You won’t find many resources on this route in anything that’s not Spanish. Actually, there aren’t many in Spanish either. Most internet resources and guidebooks focus on one-day activities and most of them will be about climbing peaks. Overnighting outside is not a popular thing, neither is long distance hiking.

I list here the resources that I found more useful during my planning.

Internet Resources


This blog is strictly in Spanish. It is devoted to the Cantabrian High Route and nothing else so it turns out a very good tool. It includes a stage breakdown with a link to the route description and a track for each stage.

It also includes links to other blogs with relevant information.

The trip description and stage breakdown is subject to overnighting in available lodging with no camping involved. It’s closer to a series of day hikes as far as gear goes.

Alta Ruta Cantabrica

This is about the only internet resource I’ve found about a self-supported, uninterrupted thru-hike of the Cantabrian High Route. It’s done in a fastpacking, lightweight style. Once again, only in Spanish.

There is a track available for sale. Access is a bit awkward as the files are now hosted in a separate blog about a yet longer distance traverse linking Cantabrica and Pyrenaica.

The available stage breakdown does not detail start/end point. It’s mostly photos and little text so the language barrier is not significant. The pics provide for the 1000 words analogy.

This resource is interesting if you mean to buy the track files and route detail sheet. It’s probably the closest you can get to a guidebook.

I used the Transcantabrica blog for a general idea of the route. I downloaded the track files as a backup plan but didn’t use them on the trail. I also took notes on my paper maps which I did use as a base for building my own route.
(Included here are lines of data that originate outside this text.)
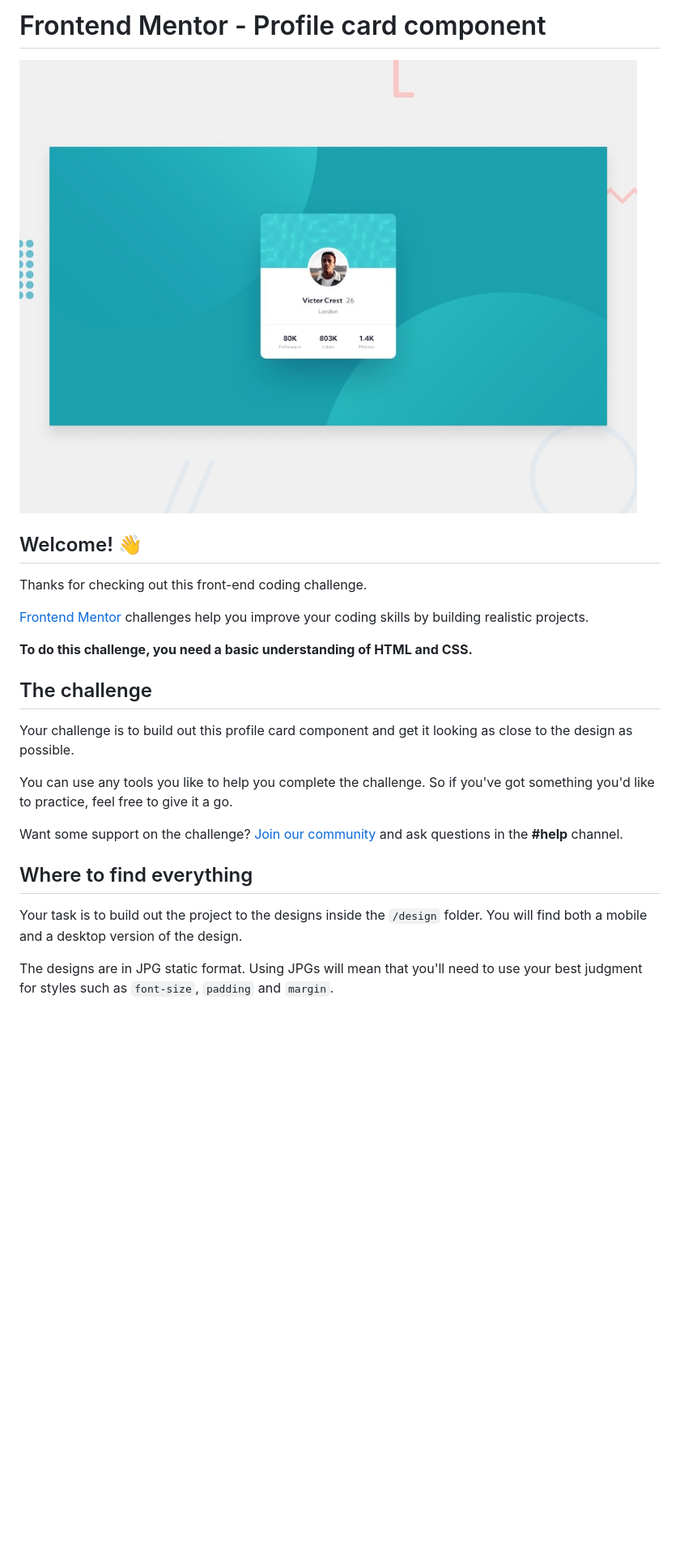
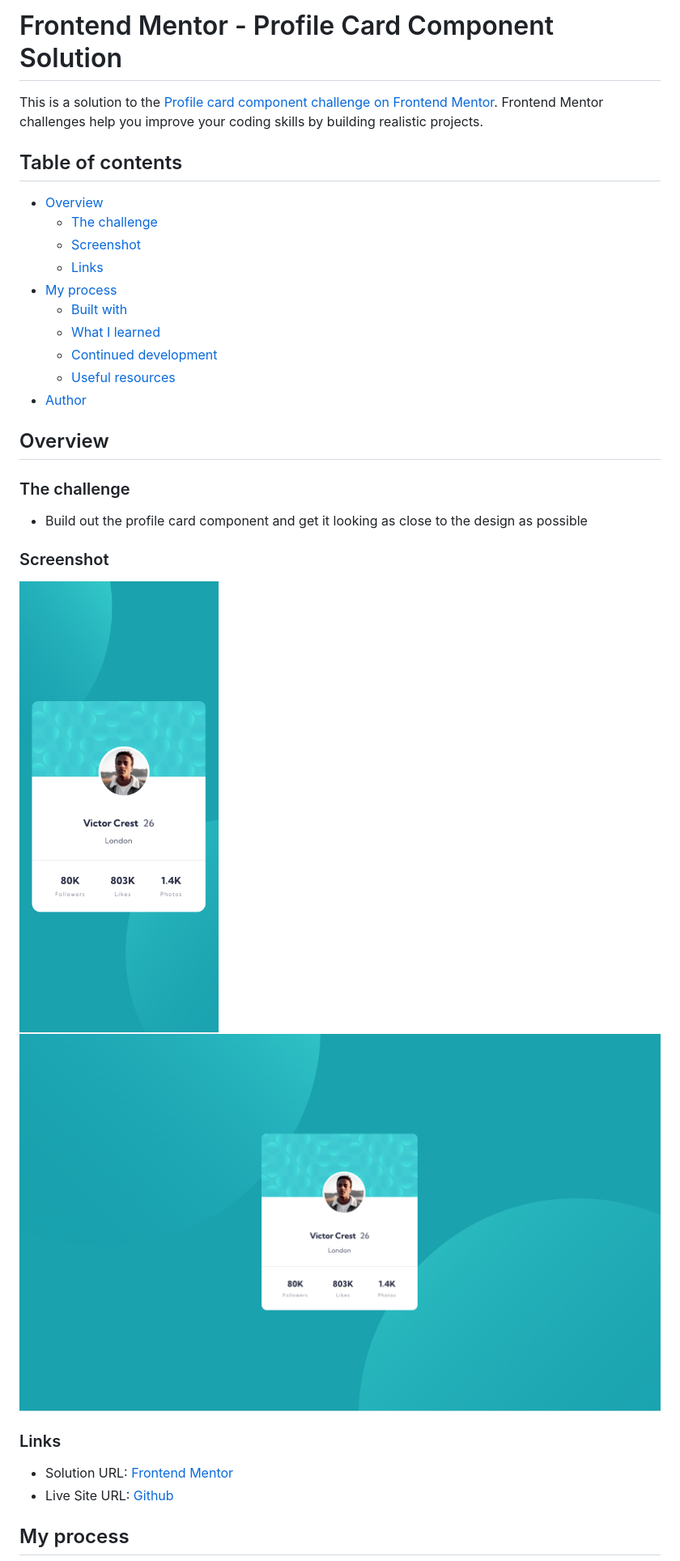
Before and after one commit to BKFOE/profile-card, a Markdown page: README.md, the part around the change printed below. Shown: that part at 81% size. Rendered like a GitHub page; pictures changed too: design/desktop-submission.png (added), design/mobile-submission.png (added); blank space fills up the shorter version.

```diff
--- a/README.md
+++ b/README.md
@@ -1,26 +1,36 @@
-# Frontend Mentor - Profile card component
+# Frontend Mentor - Profile Card Component Solution
 
-![Design preview for the Profile card component coding challenge](./design/desktop-preview.jpg)
+This is a solution to the [Profile card component challenge on Frontend Mentor](https://www.frontendmentor.io/challenges/profile-card-component-cfArpWshJ). Frontend Mentor challenges help you improve your coding skills by building realistic projects.
 
-## Welcome! 👋
+## Table of contents
 
-Thanks for checking out this front-end coding challenge.
+- [Overview](#overview)
+  - [The challenge](#the-challenge)
+  - [Screenshot](#screenshot)
+  - [Links](#links)
+- [My process](#my-process)
+  - [Built with](#built-with)
+  - [What I learned](#what-i-learned)
+  - [Continued development](#continued-development)
+  - [Useful resources](#useful-resources)
+- [Author](#author)
 
-[Frontend Mentor](https://www.frontendmentor.io) challenges help you improve your coding skills by building realistic projects.
 
-**To do this challenge, you need a basic understanding of HTML and CSS.**
+## Overview
 
-## The challenge
+### The challenge
 
-Your challenge is to build out this profile card component and get it looking as close to the design as possible.
+- Build out the profile card component and get it looking as close to the design as possible
 
-You can use any tools you like to help you complete the challenge. So if you've got something you'd like to practice, feel free to give it a go.
+### Screenshot
 
-Want some support on the challenge? [Join our community](https://www.frontendmentor.io/community) and ask questions in the **#help** channel.
+![mobile](./design/mobile-submission.png)
+![desktop](./design/desktop-submission.png)
 
-## Where to find everything
+### Links
 
-Your task is to build out the project to the designs inside the `/design` folder. You will find both a mobile and a desktop version of the design.
+- Solution URL: [Frontend Mentor](https://your-solution-url.com)
+- Live Site URL: [Github](https://your-live-site-url.com)
 
-The designs are in JPG static format. Using JPGs will mean that you'll need to use your best judgment for styles such as `font-size`, `padding` and `margin`.
+## My process
 
```
Also changed, not shown: other parts of README.md (+31 -50 lines), 3 other files.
There are two valid sources:

IGN Maps

Where IGN stands for Instituto Geografico Nacional or National Geographical Institute, a state-funded organization that provides topographic maps for the whole of Spain. Paper maps are distributed in a grid with no overlap and no regard for where grid borders fall into. Your intended route may be anywhere from nicely centered in a sheet to back and forth across sheet borders to anything in between.
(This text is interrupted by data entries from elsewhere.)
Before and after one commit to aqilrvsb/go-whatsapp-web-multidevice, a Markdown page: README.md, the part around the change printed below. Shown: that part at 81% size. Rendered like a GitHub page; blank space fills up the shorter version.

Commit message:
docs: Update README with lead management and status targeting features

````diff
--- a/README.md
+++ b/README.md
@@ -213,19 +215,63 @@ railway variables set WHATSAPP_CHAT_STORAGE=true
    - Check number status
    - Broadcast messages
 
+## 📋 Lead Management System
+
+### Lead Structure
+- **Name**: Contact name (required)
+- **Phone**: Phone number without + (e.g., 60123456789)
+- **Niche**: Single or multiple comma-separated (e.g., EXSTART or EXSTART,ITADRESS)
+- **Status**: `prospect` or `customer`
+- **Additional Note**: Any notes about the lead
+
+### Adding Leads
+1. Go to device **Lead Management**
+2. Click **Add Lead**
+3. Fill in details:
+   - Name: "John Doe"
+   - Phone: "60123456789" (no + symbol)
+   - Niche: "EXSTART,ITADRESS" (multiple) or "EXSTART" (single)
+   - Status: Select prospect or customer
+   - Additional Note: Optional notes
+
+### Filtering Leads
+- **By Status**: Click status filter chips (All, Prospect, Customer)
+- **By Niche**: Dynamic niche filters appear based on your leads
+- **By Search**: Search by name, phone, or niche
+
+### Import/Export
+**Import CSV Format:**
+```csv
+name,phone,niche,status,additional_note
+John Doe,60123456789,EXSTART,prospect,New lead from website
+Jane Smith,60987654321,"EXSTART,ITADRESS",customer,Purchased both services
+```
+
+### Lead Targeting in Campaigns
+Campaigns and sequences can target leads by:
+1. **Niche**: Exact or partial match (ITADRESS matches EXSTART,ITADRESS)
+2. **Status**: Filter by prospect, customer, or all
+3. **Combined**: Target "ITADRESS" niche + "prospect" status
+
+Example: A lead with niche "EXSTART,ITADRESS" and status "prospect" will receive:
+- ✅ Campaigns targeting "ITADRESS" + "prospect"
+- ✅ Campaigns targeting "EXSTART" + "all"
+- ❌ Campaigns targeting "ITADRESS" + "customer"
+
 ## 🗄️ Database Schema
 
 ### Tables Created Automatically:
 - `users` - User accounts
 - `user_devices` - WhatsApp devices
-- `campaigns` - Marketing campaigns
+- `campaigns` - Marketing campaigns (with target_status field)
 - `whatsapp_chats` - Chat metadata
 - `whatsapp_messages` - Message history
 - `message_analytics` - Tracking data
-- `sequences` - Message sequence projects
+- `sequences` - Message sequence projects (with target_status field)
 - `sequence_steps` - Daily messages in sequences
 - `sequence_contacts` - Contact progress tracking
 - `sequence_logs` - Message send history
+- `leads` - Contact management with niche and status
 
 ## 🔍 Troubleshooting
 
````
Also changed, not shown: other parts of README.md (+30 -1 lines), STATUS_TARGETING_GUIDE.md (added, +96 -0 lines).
Useful maps are available in 1:25K and 1:50K scales.

IGN Maps in 1:50K and 1:25K flavors

Paper maps can be ordered from the IGN website. There are browsing facilities. Most of the website pages are in English.

There is a download service but I’m not really sure actual maps can be downloaded there.

Adrados Maps

Adrados Ediciones is specialized in the Cantabrian ranges and edits recreational-oriented maps for some popular areas. Three of them would be useful in a watershed high route:

  • Parque Natural de Somiedo
  • Macizo de Pena Ubina
  • Macizo de Fuentes Carrionas

The company appears rather old-fashioned, producing only paper maps and without a proper website, just a Facebook page. The maps are good quality though, if only a bit overloaded (to my taste). These maps would be the best reference for trails and the main drawback is the very limited cover area in the context of a long distance route.

Adrados Ediciones Map

The Muntanya de Llibres bookstore lists and sells them here with an interface in English.

Digital software & smartphone apps

I used the Oruxmaps app in my smartphone. It’s nearly a de-facto standard for Spain. Downloadable topo maps are available from the IGN mapping from within the app interface.

The combination is free of charge (Oruxmaps accepts donations) and works well.